The balance sheet of an actor is intended to maintain the list of items belonging to that agent, their assets, their liabilities, and their other contracts, e.g. the tangible assets of the agent, the agent’s debt, or their contract to share certain information with another agent.
Contracts are a commitment by an agent, usually involving a counterparty. The commitment defines actions which have to be taken by the agent at a certain time, e.g. to transfer a quantity of a good to another agent. ESL shall, however, also allow for more sophisticated designs, such as smart contracts which specify conditional clauses that become effective contingent upon certain events. Contracts may effect changes to the agent’s balance sheets, e.g. transferring an asset from one agent to another; ensuring consistency is of paramount importance in this operation.

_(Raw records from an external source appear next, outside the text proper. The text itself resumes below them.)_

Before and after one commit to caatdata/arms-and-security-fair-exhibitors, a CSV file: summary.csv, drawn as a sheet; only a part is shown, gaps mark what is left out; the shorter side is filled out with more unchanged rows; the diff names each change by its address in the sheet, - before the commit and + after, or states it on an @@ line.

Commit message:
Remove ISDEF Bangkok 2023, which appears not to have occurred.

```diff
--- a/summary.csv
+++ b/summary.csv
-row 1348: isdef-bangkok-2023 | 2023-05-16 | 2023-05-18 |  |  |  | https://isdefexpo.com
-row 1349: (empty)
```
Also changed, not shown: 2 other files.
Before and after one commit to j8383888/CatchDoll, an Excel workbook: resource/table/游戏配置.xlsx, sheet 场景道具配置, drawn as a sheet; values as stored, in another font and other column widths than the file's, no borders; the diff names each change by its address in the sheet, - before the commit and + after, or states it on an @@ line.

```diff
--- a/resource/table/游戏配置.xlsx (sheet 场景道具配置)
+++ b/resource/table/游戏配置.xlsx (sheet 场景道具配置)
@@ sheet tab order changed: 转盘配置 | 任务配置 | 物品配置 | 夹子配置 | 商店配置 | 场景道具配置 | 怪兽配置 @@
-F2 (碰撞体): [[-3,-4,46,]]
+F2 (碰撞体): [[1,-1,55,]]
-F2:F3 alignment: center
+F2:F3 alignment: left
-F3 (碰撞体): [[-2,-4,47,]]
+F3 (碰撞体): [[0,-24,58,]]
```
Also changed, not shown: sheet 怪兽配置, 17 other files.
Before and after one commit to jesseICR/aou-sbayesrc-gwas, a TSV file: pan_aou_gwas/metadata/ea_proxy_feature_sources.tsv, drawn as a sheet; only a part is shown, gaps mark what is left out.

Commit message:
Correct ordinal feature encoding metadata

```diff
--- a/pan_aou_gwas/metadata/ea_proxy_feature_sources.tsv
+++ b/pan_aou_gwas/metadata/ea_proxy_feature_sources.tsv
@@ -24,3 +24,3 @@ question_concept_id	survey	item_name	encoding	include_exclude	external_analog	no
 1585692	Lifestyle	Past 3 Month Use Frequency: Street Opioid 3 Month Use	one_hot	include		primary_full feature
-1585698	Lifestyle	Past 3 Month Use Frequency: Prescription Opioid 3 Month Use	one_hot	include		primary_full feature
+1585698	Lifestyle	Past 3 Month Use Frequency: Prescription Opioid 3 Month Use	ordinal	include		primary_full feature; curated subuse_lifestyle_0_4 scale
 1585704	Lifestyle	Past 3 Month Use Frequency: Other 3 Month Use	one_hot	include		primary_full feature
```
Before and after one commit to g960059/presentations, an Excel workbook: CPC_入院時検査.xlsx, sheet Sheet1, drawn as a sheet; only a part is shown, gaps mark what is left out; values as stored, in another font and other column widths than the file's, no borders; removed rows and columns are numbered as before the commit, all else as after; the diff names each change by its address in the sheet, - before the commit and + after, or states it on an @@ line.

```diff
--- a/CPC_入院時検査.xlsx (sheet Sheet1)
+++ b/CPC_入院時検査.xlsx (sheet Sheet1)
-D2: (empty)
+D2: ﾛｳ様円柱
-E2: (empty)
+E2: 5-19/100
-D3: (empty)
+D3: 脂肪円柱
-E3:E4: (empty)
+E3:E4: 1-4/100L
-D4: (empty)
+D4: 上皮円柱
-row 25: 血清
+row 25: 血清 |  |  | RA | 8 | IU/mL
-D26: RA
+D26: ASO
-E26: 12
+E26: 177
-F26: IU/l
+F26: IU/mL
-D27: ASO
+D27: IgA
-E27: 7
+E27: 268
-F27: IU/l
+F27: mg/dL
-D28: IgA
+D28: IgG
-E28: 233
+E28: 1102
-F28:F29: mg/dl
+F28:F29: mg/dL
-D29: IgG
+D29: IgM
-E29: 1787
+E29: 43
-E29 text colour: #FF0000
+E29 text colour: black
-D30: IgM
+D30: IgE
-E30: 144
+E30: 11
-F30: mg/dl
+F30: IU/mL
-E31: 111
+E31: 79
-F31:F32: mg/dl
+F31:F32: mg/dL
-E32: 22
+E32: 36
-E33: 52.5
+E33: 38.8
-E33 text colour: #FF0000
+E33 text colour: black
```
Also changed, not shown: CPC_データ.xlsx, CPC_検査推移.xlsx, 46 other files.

As long as a user writes their contracts to our API specifications, then ESL automatically handles the manipulation of agent balance sheets in the background. This will allow users to ignore the implementation details of balance sheet manipulation and focus on the nuances of their model.
A market acts as a trading ground for contracts and goods. A market collects bid and sell orders for a certain class of items, maintains an order book and operates a matching engine that matches orders. Different choices for matching engines are provided. For example, if a user wishes to have use a continuous double auction, then they can pull our implementation, associate the contracts specific to their model and run the simulation.
Initially, Economic Simulation Library will consist of abstract markets, balance sheets, etc. In order to instantiate a model, a user will need to implement the details of their model by extending the abstract classes. However, as instantiations of these classes are developed, they can be used in other models. For example, once a generic fixed-bond contract is implemented, then users can pull the contract and plug it into their own model. The hope is that once enough instantiations of common components have been implemented, then a researcher with limited programming skills will still be able to develop a complex model by plugging in existing components.
Data Driven, Calibrated and Validated
ESL will eventually help manage the flow and storage of both model generated data as well as real-world data. The user’s models will be grounded by their empirical data. Calibration and validation techniques will permit the user to adjust their model to fall in line with historical data whilst analytic tools will provide the user data on the state of the model during run-time.